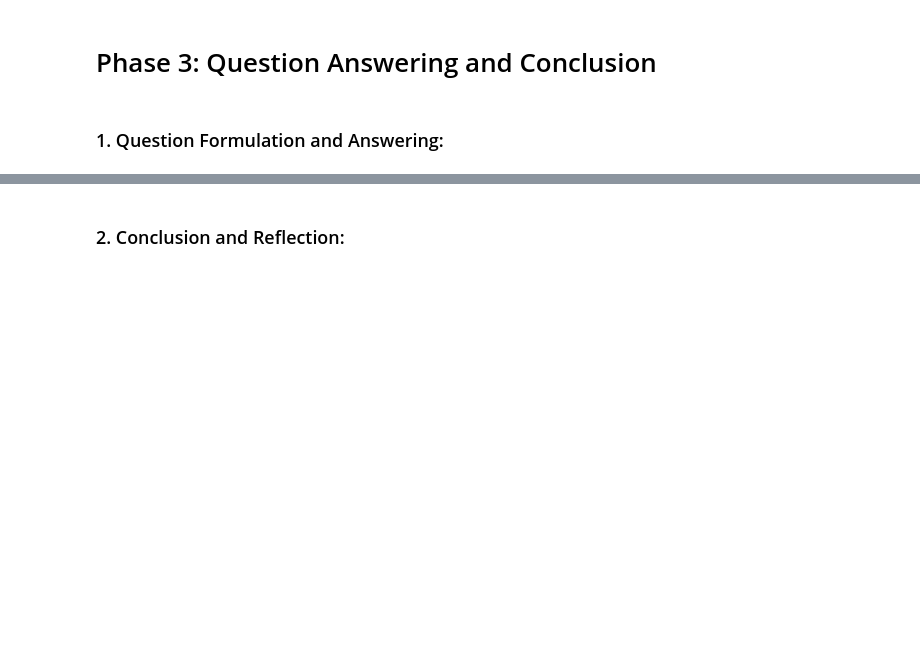
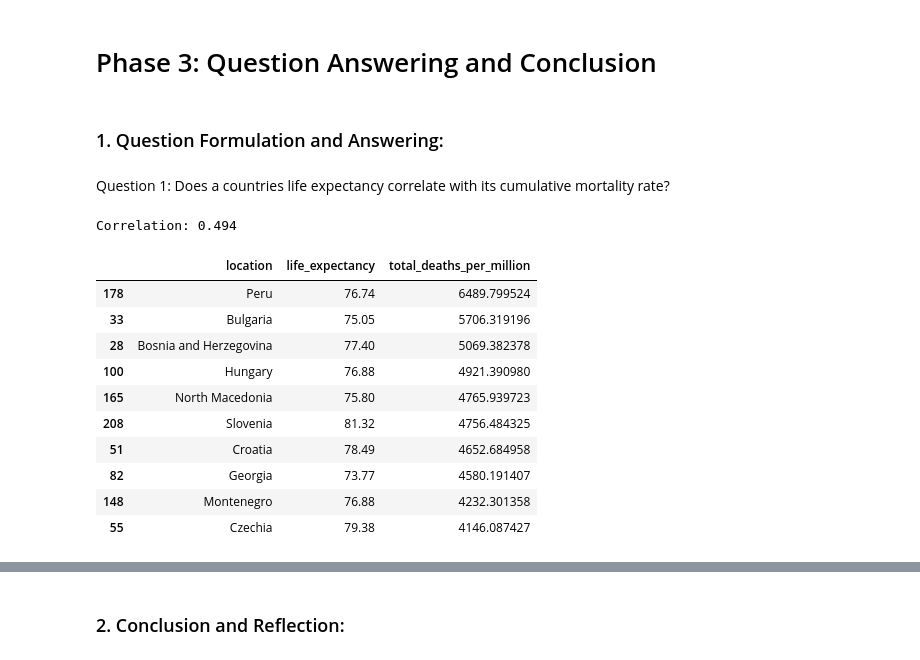
Before and after one commit to lkhellah/DataWithPython, a Jupyter notebook: data-cleaning.ipynb, the cells around one changed output, grey strips where cells are left out. Drawn from its saved outputs; the diff is of its cells as text; code cells hidden in the pictures; blank space fills up the shorter version.

```diff
--- a/data-cleaning.ipynb
+++ b/data-cleaning.ipynb
@@ -552,3 +552,26 @@ To sum up our observations, here are some patterns, relationships, and distribut
 # Phase 3: Question Answering and Conclusion
 # %% [markdown]
 ### 1. Question Formulation and Answering:
+# %% [markdown]
+Question 1: Does a countries life expectancy correlate with its cumulative mortality rate?
+# %%
+q1_df = covid_df_cleaned.groupby('location').last().reset_index()
+
+if 'total_deaths_per_million' not in q1_df.columns and {'total_deaths','population'}.issubset(q1_df.columns):
+    q1_df['total_deaths_per_million'] = q1_df['total_deaths'] / q1_df['population'] * 1e6
+corr = q1_df['life_expectancy'].corr(q1_df.get('total_deaths_per_million'))
+print(f"Correlation: {corr:.3f}")
+q1_df[['location', 'life_expectancy', 'total_deaths_per_million']].sort_values('total_deaths_per_million', ascending=False).head(10)
+# %% [output]
+Correlation: 0.494
+|  | location | life_expectancy | total_deaths_per_million |
+| 178 | Peru | 76.74 | 6489.799524 |
+| 33 | Bulgaria | 75.05 | 5706.319196 |
+| 28 | Bosnia and Herzegovina | 77.40 | 5069.382378 |
+| 100 | Hungary | 76.88 | 4921.390980 |
+| 165 | North Macedonia | 75.80 | 4765.939723 |
+| 208 | Slovenia | 81.32 | 4756.484325 |
+| 51 | Croatia | 78.49 | 4652.684958 |
+| 82 | Georgia | 73.77 | 4580.191407 |
+| 148 | Montenegro | 76.88 | 4232.301358 |
+| 55 | Czechia | 79.38 | 4146.087427 |
```
Also changed, not shown: parts of 15 cells of this notebook.
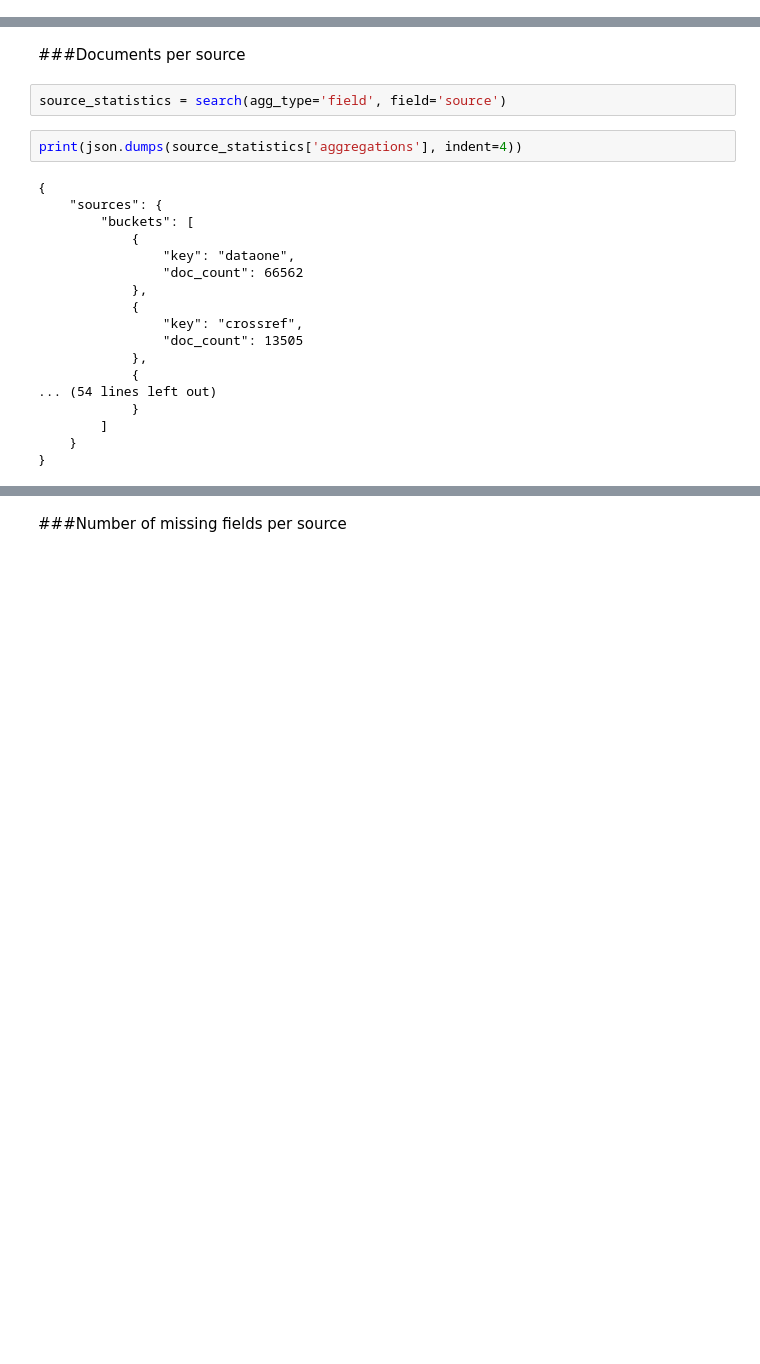
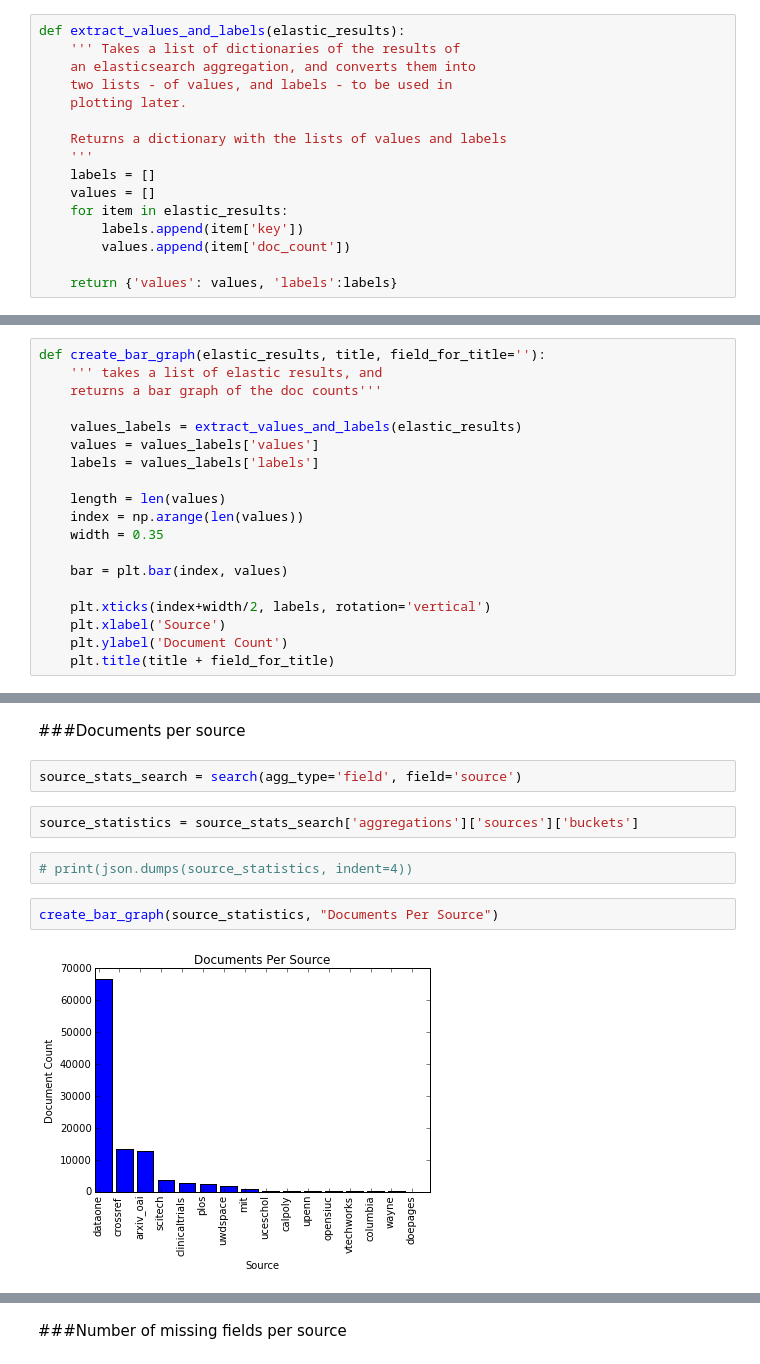
Before and after one commit to erinspace/scrapi_stats, a Jupyter notebook: scrapi_stats.ipynb, the cells around one changed output, grey strips where cells are left out. Cells and saved outputs as stored; diff of their text form; blank space fills up the shorter version.

Commit message:
added graphs, cleaned up some code

```diff
--- a/scrapi_stats.ipynb
+++ b/scrapi_stats.ipynb
@@ -171,0 +179,16 @@ def source_missing_query(missing_field):
+# %%
+def extract_values_and_labels(elastic_results):
+    ''' Takes a list of dictionaries of the results of
+    an elasticsearch aggregation, and converts them into
+    two lists - of values, and labels - to be used in
+    plotting later.
+
+    Returns a dictionary with the lists of values and labels
+    '''
+    labels = []
+    values = []
+    for item in elastic_results:
+        labels.append(item['key'])
+        values.append(item['doc_count'])
+
+    return {'values': values, 'labels':labels}
@@ -171,0 +197,19 @@ def source_missing_query(missing_field):
+# %%
+def create_bar_graph(elastic_results, title, field_for_title=''):
+    ''' takes a list of elastic results, and
+    returns a bar graph of the doc counts'''
+
+    values_labels = extract_values_and_labels(elastic_results)
+    values = values_labels['values']
+    labels = values_labels['labels']
+
+    length = len(values)
+    index = np.arange(len(values))
+    width = 0.35
+
+    bar = plt.bar(index, values)
+
+    plt.xticks(index+width/2, labels, rotation='vertical')
+    plt.xlabel('Source')
+    plt.ylabel('Document Count')
+    plt.title(title + field_for_title)
@@ -172,24 +228,12 @@ def source_missing_query(missing_field):
 # %% [markdown]
 ###Documents per source
 # %%
-source_statistics = search(agg_type='field', field='source')
+source_stats_search = search(agg_type='field', field='source')
+# %%
+source_statistics = source_stats_search['aggregations']['sources']['buckets']
 # %%
-print(json.dumps(source_statistics['aggregations'], indent=4))
+# print(json.dumps(source_statistics, indent=4))
-# %% [output]
-{
-    "sources": {
-        "buckets": [
-            {
-                "key": "dataone",
-                "doc_count": 66562
-            },
-            {
-                "key": "crossref",
-                "doc_count": 13505
-            },
-            {
-... (54 lines left out)
-            }
-        ]
-    }
-}
+# %%
+create_bar_graph(source_statistics, "Documents Per Source")
+# %% [output]
+[figure, added]
```
Also changed, not shown: parts of 20 cells of this notebook.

[Exercise details]:
Where a line of the records holds the word "location", copy that line.

[Exercise answer]:
+q1_df = covid_df_cleaned.groupby('location').last().reset_index()
+q1_df[['location', 'life_expectancy', 'total_deaths_per_million']].sort_values('total_deaths_per_million', ascending=False).head(10)
+|  | location | life_expectancy | total_deaths_per_million |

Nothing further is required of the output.